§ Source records
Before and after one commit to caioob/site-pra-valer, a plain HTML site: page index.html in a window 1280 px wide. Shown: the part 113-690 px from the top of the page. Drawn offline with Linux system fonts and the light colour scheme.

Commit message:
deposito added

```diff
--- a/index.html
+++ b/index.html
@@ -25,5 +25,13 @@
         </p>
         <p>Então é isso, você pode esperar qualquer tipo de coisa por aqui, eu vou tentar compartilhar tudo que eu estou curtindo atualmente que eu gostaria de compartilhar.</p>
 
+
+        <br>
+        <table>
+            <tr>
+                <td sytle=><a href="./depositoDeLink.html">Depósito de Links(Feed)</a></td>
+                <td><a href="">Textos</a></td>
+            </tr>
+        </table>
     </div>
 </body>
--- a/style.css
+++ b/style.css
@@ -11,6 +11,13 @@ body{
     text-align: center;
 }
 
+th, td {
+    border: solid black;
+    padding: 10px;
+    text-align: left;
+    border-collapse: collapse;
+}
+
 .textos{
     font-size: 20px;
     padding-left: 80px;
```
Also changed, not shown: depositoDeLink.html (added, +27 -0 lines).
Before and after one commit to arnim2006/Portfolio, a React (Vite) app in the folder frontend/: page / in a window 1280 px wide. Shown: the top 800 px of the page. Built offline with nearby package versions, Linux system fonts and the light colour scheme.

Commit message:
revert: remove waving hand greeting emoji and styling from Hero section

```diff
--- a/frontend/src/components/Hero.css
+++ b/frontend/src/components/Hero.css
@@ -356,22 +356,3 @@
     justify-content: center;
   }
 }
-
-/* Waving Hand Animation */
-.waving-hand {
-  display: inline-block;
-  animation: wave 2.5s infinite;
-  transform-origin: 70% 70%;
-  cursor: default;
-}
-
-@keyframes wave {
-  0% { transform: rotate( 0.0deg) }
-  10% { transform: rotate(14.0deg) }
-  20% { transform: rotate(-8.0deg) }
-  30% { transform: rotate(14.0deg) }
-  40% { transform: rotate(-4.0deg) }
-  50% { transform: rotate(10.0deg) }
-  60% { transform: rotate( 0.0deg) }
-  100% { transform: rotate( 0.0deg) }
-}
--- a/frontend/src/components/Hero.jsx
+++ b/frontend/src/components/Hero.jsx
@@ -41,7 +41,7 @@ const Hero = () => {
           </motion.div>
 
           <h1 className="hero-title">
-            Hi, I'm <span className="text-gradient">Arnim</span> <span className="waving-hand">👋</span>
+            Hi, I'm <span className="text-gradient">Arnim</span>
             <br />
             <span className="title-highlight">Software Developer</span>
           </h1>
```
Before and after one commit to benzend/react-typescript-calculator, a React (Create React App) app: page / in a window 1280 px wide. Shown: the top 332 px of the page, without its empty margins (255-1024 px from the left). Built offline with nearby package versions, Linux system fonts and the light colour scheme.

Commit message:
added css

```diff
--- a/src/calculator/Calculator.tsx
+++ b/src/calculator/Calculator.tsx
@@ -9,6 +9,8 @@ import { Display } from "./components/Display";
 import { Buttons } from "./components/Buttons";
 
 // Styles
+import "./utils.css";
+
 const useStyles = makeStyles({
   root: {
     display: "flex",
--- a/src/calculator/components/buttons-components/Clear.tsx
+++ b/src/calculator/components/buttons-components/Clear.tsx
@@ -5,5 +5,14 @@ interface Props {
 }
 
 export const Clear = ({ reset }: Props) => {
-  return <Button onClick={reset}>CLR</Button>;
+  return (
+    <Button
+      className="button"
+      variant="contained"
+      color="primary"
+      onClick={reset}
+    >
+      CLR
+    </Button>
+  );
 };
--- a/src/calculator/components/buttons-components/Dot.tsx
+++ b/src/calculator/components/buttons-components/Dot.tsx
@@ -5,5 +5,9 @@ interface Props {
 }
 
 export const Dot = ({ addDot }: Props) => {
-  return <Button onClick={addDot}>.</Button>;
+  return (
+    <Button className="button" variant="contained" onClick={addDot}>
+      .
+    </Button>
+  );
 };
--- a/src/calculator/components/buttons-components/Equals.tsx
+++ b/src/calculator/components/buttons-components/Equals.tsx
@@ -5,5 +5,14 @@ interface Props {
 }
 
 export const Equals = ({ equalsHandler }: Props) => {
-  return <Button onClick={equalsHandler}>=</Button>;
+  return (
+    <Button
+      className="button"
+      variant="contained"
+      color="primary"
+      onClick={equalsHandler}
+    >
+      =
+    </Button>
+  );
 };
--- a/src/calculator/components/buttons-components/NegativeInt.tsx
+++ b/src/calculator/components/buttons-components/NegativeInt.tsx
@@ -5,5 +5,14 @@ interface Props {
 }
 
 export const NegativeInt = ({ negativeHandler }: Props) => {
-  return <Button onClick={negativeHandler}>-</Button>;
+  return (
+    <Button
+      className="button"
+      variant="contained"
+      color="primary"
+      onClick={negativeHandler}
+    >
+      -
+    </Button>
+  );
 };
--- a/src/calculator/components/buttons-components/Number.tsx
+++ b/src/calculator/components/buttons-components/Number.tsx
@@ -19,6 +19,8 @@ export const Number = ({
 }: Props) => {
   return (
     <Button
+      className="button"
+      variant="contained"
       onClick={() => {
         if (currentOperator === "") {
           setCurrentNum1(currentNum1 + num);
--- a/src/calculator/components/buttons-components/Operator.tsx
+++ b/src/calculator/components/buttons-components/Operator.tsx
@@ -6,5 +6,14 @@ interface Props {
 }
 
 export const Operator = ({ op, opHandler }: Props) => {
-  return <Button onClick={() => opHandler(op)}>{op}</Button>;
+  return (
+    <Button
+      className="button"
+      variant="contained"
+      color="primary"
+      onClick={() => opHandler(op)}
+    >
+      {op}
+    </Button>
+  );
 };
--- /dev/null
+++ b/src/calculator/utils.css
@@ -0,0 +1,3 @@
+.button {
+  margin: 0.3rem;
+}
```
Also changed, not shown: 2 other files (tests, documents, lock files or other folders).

§ Task to complete
Return only the number of lines in the data that contain "export".

§ Task response
6